Beijing: Chinese donors can now pledge their organs for use in life-saving transplants in parts of the country where nearly 99 out of 100 patients die because of a shortage in organ donations, Vice-Health Minister Huang Jiefu said.
The country's first posthumous organ donation system, jointly launched in March by the Red Cross Society and the Ministry of Health in 10 pilot regions including Tianjin, Wuhan and Shenzhen cities, is now ready to serve applicants, Huang said.
The system will be expanded nationwide in the coming years, Huang said.
Earlier, people could also donate their bodies after death but only for research purposes.
Under the new system, donors can go to local branches of the Red Cross Society of China to sign documents to donate organs. Death-row inmates and living donors are ineligible to pledge their organs.
"It will help save more dying patients who are waiting for a matching organ, lower the cost for the procedure and crack down on organ trafficking," Huang said in an interview with China Daily.
Almost 30 years after its first organ transplant, China still relies on executed prisoners as a major source of donated organs, mainly for liver and kidney transplants.
Although the organ transplant regulation issued in 2007 banned organ trading, a black market for organ transplants is thriving, experts have said.
"As China becomes rich and its people more well educated, a growing number of people would like to donate organs to help those in need of a transplant but find no way to do so," said Wang Ping, director of the relief and health department under the Red Cross Society.
He cited body donations as an example. To date, more than 80,000 people in the country have donated their bodies mainly for scientific studies and the number keeps rising.
To encourage donations under the new system, a special fund will also be established with support from the society, the government and organ recipients to help console poor families of donors, Wang said.
"But it is not organ trading," he said.
The Red Cross Society, one of the largest charities in the nation, is busy training staff to promote organ donation, a practice that has been considered to run contrary to the Chinese tradition that the body comes from parents and has to be kept intact even after death, Wang said.
Selected medical workers from hospitals' intensive care units are also included in the system to help identify potential willing donors and assist them, he said.
"It needs the support of all stakeholders including the hospital, general public and the transportation and public security departments," Wang said.
Each year, more than 100,000 people die in car accidents in China and many of them might be organ donors if informed beforehand, experts said.
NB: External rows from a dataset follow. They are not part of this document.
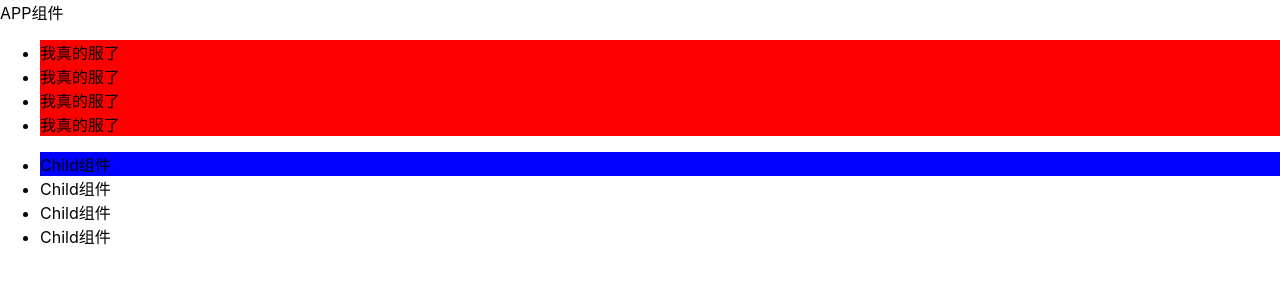
Repository: pagelam97/React-Test-Project
Page: /#/.
The author's editor kept a copy of each file at every save. The page is drawn from the files as they stood at one save, then again after the next save.
The browser window is 1280 px wide. The pictures show the whole page.
The project was rebuilt for these pictures with package versions that can differ from the ones it lists, and the page was loaded fresh each time.

Above is the page before, as saved 2022-09-01 16:11:01.

After the next save:
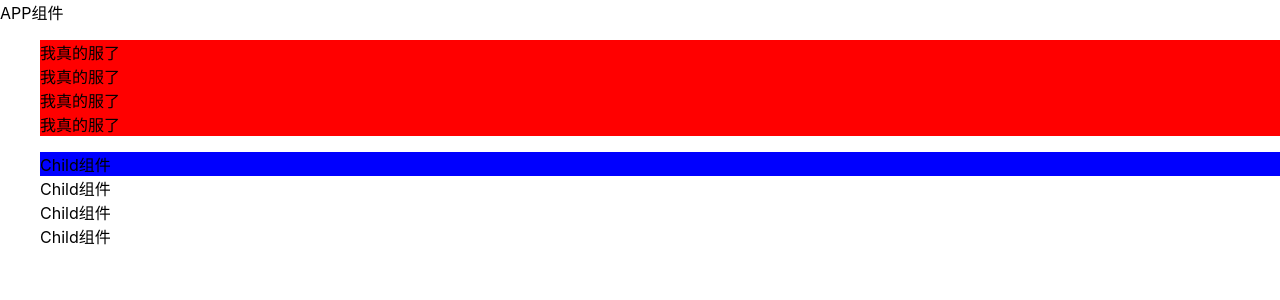
Saved 39 s later.
--- a/src/Child.module.scss
+++ b/src/Child.module.scss
@@ -1,8 +1,8 @@
+ul {
+list-style: none;
 
 
-
-
-.childStyle{
-background-color: blue;
-
+  .childStyle {
+    background-color: blue;
+  }
 }

After the save that followed:
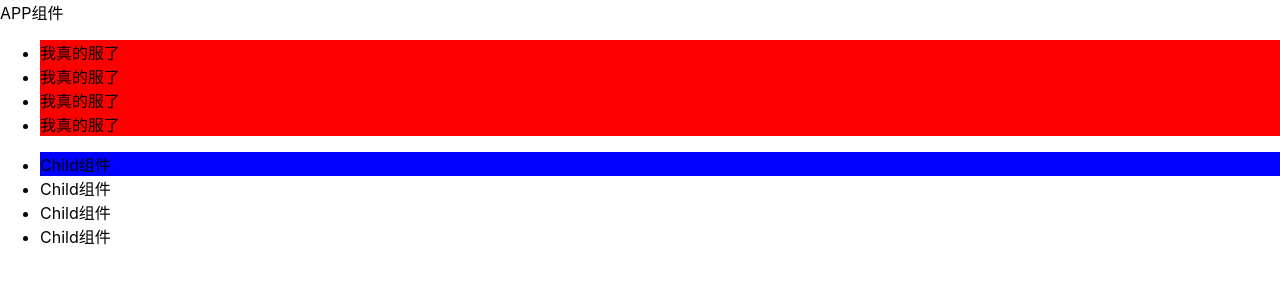
Saved 24 s later.
--- a/src/Child.module.scss
+++ b/src/Child.module.scss
@@ -1,5 +1,5 @@
 ul {
-list-style: none;
+// list-style: none;
 
 
   .childStyle {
For that, "we are considering, like many foreign countries such as the US, to print signed consent on the drivers' licenses of willing donors," Wang said.
Similarly, relevant organizations will be established under the system to facilitate donations in terms of procurement and distribution, he said.